As for the physical demands of this industry… I ‘dunno… Lift with the knees and get some orthotic insoles. They help.
For the Love of the People
“When the going gets weird, the weird turn professional.” – Hunter S. Thompson
That poor prep boy has probably already enrolled in an electrician’s course at the local college in the time it’s taken me to circle back around to this, the most important part of our industry and the biggest reason I can think of to stay: The people!
The other lost souls in our little submarine, our brothers and sisters in the trenches; slinging hash, talking trash and dealing with all the day-to-day drama we’ve discussed. They are the chefs, dishwashers, prep-cooks, line-cooks, bartenders, servers, bakers and candlestick-makers. Through talent, grit and hustle they make this crazy food service world go round and without ‘em this industry and my whole life doesn’t happen.
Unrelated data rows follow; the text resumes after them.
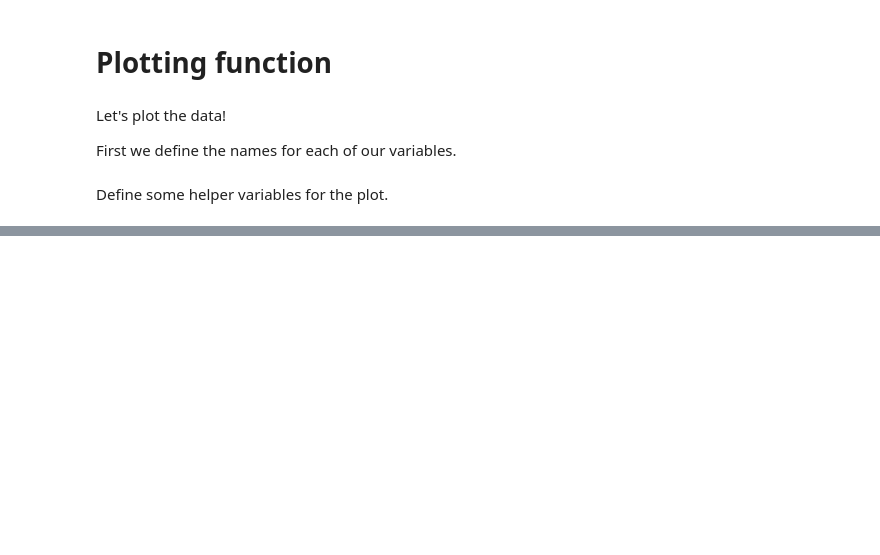
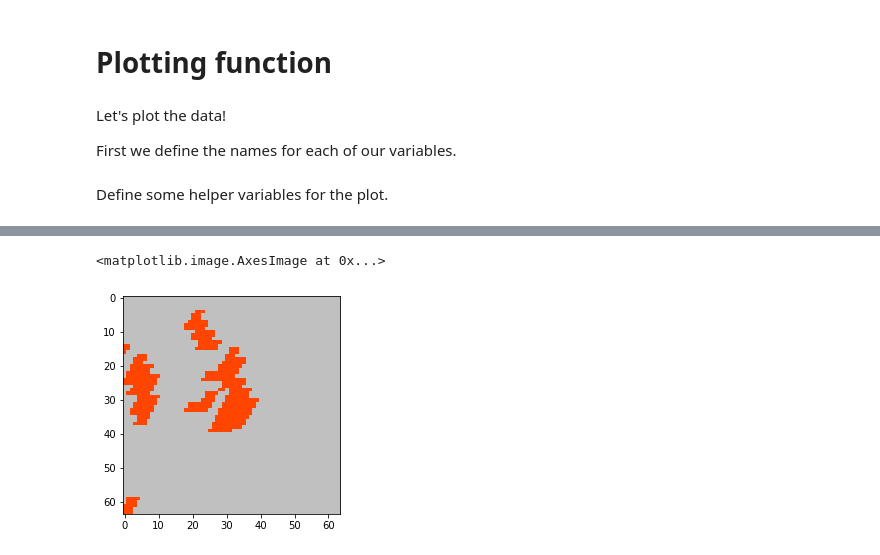
Before and after one commit to KamenShah/Wildfire_Spread_Prediction, a Jupyter notebook: wildfire-personal-copy-everything.ipynb, the cells around one changed output, grey strips where cells are left out. Saved outputs shown, nothing was run; the diff lists cells and outputs as text; code cells hidden in the pictures; blank space fills up the shorter version.

```diff
--- a/wildfire-personal-copy-everything.ipynb
+++ b/wildfire-personal-copy-everything.ipynb
@@ -1102,0 +809,4 @@ display_mask(0)
+# %%
+preds = tf.math.argmax(pred, axis=-1)
+# %%
+labelss = tf.reshape(labels, [100,64,64])
@@ -1102,0 +831,5 @@ display_mask(0)
+# %%
+plt.imshow(labelss[20, :, :], cmap=CMAP, norm=NORM)
+# %% [output]
+<matplotlib.image.AxesImage at 0x...>
+[figure, added]
```
Also changed, not shown: parts of 72 cells of this notebook, 1 other file.
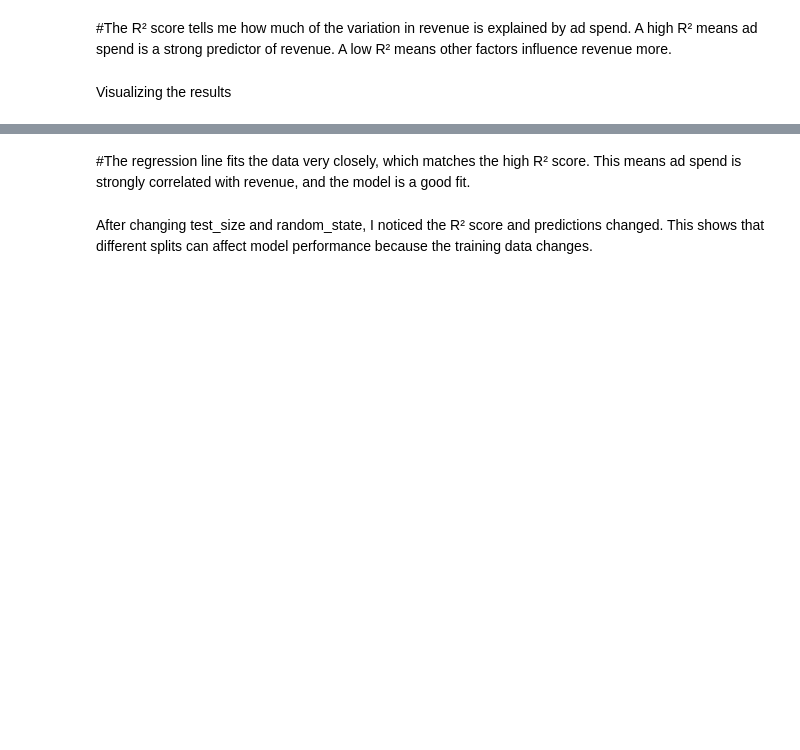
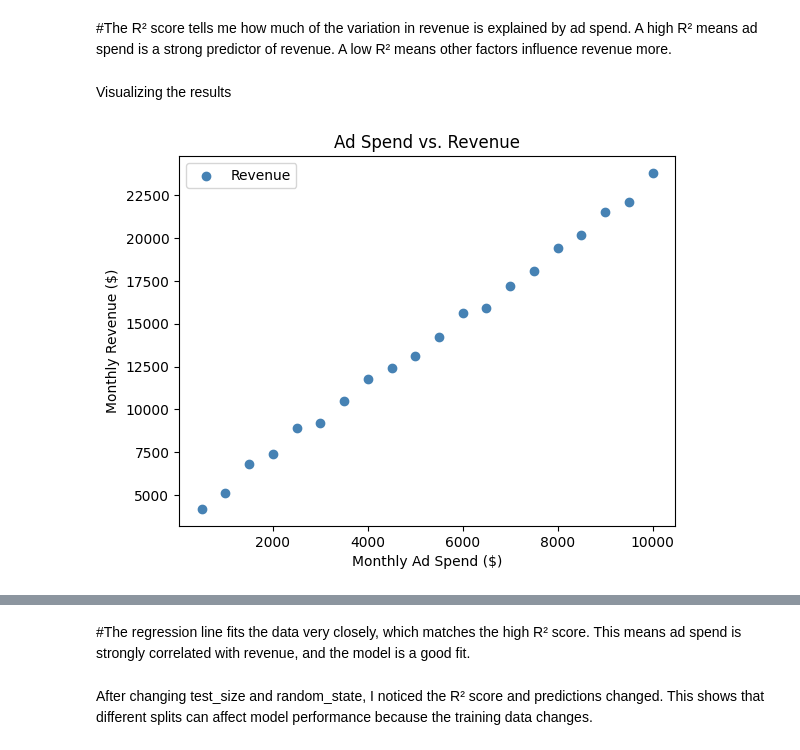
Before and after one commit to Lorah350/DataAnalytics2026, a Jupyter notebook: DataAnalytics2026/week-07/Ex4A_Intro_to_Linear_Regression.ipynb, the cells around one changed output, grey strips where cells are left out. Saved outputs shown, nothing was run; the diff lists cells and outputs as text; code cells hidden in the pictures; blank space fills up the shorter version.

```diff
--- a/DataAnalytics2026/week-07/Ex4A_Intro_to_Linear_Regression.ipynb
+++ b/DataAnalytics2026/week-07/Ex4A_Intro_to_Linear_Regression.ipynb
@@ -130,11 +169,14 @@ A low R² means other factors influence revenue more.
 # %% [markdown]
 Visualizing the results
 # %%
-plt.scatter(X2, y2, color='steelblue')
+plt.scatter(X2, y2, color='steelblue', label= 'Revenue')
 plt.xlabel('Monthly Ad Spend ($)')
 plt.ylabel('Monthly Revenue ($)')
 plt.title('Ad Spend vs. Revenue')
+plt.legend()
 plt.show()
+# %% [output]
+[figure, added]
 # %%
 plt.scatter(X2, y2, color='steelblue', label='Actual')
 
```
Also changed, not shown: parts of 13 cells of this notebook, 1 other file.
They come from every race, religion, financial strata and walk of life imaginable and will regal you with stories on a nightly basis that will completely explode your view of the human condition. They are compassionate to those of their tribe and always the first to help those of us who hit on bad times. They are also humble, yet proud, whip-smart, unbelievably naive and funny… So unbelievably funny that every night of service seems like a night at the improv.
I think kitchen people are the best people… period. I’ve never met people like them in other walks of life and have never related to non-cooks (we call you people “normies” or “civilians”) as well as with my kitchen kin… They just get me. In fact every single one of my best friends in this world has been, or are currently members of the culinary industry.
I figure something about working on a line all day long mutates us, makes us grow into a new species like the X-Men, except our powers are acute sarcasm and the ability to work without sleep. *laughs* seriously though, once you spend your time in the pit, you become one of the tribe and have a gang at your back. This fellowship extends to everyone and anyone.
You got personal problems you ‘wanna forget? Step right up and enter the kitchen! Don’t do so well in social situations? No problem, come on in! Weird facial ticks and a lazy eye? Right this way, we don’t care! Everyone in the kitchen is weird, so everyone is normal! This is not to say every cook is Quasimodo, but if he showed up at my back door I’d give him a shot in the dishpit and buy him a beer afterword. It’s just how this life is.
And if the daily stresses of the kitchen game are getting to you, your fellow cooks are there to get some hard-won advice and draw some strength from. Everyone in the kitchen is connected (mutants remember?) and feels each other’s anxiety almost as acutely as their own. Lean on them and learn from them, then do the same for the young guys ‘n gals after you’ve been around the kitchen a while.
So, there is hope for that prep guy who wanted to go to culinary school after all! *laughs* That is, if he’s still listening to me after all this rambling. This game may not be “winnable” but it sure can be enjoyable if you stay focused on the process, keep engaging in a passionate way with the food, be mindful of the pain and most importantly love the people around you.